Posts Tagged: Yao Hua Law
Females can become highly cannibalistic in the presence of other females.
Doctoral candidate Yao Hua Law (right), who studies with major professor Jay Rosenheim, UC Davis Department of Entomology, will speak on "My Neighbors Drive Me Cannibalistic: Mechanisms of Density-Dependent Cannibalistic Behavior and its Effects on Population Dynamics" at a seminar from 12:10 to 1 p.m., Wednesday, Oct. 6 in 122 Briggs Hall.
The lecture, which will be his exit seminar, will focus on the egg cannibalism behavior expressed in the generalist predator, Geocoris pallens.
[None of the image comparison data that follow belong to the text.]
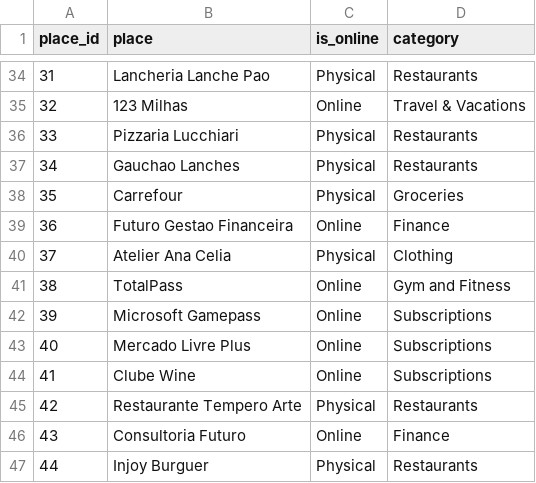
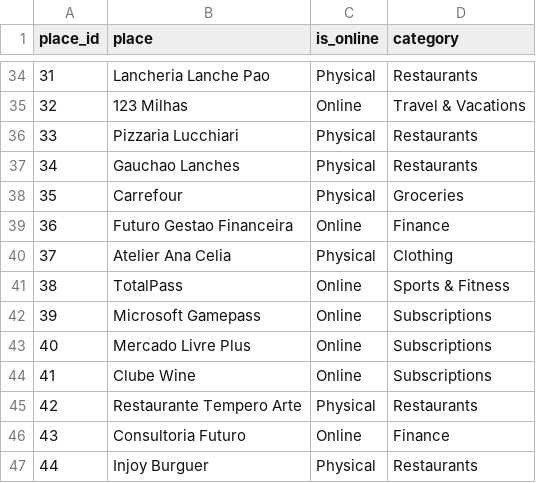
Before and after one commit to 03felipesampaio/personal-finance-analysis, a CSV file: personal_finance_analysis/seeds/places.csv, drawn as a sheet; only a part is shown, gaps mark what is left out; the diff covers the shown part only.

```diff
--- a/personal_finance_analysis/seeds/places.csv
+++ b/personal_finance_analysis/seeds/places.csv
@@ -40,3 +40,3 @@ place_id,place,is_online,category
 37,Atelier Ana Celia,Physical,Clothing
-38,TotalPass,Online,Gym and Fitness
+38,TotalPass,Online,Sports & Fitness
 39,Microsoft Gamepass,Online,Subscriptions
```
Also changed, not shown: 42 added rows elsewhere in this file, personal_finance_analysis/seeds/categories.csv, personal_finance_analysis/seeds/description_patterns.csv.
It's also known as the "big-eyed bug."
G. pallens females are weakly cannibalistic when alone, but become highly cannibalistic in the presence of other females, he said. "I will discuss the possible mechanisms of this behavior, as well as the implications of this behavior for the arthropod community that G. pallens interact with," said Law, who will be introduced by Rosenheim.
Law’s lecture will be webcast live (http://uc-d.na4.acrobat.com/ucsn1/) and then archived on the UC Davis Department of Entomology website. The seminars are chaired by assistant professors Neal Williams and Louie Yang.
The fall seminars began Sept. 29 and will continue through Dec. 3. Most are held from 12:10 to 1 p.m. on Wednesdays. See schedule.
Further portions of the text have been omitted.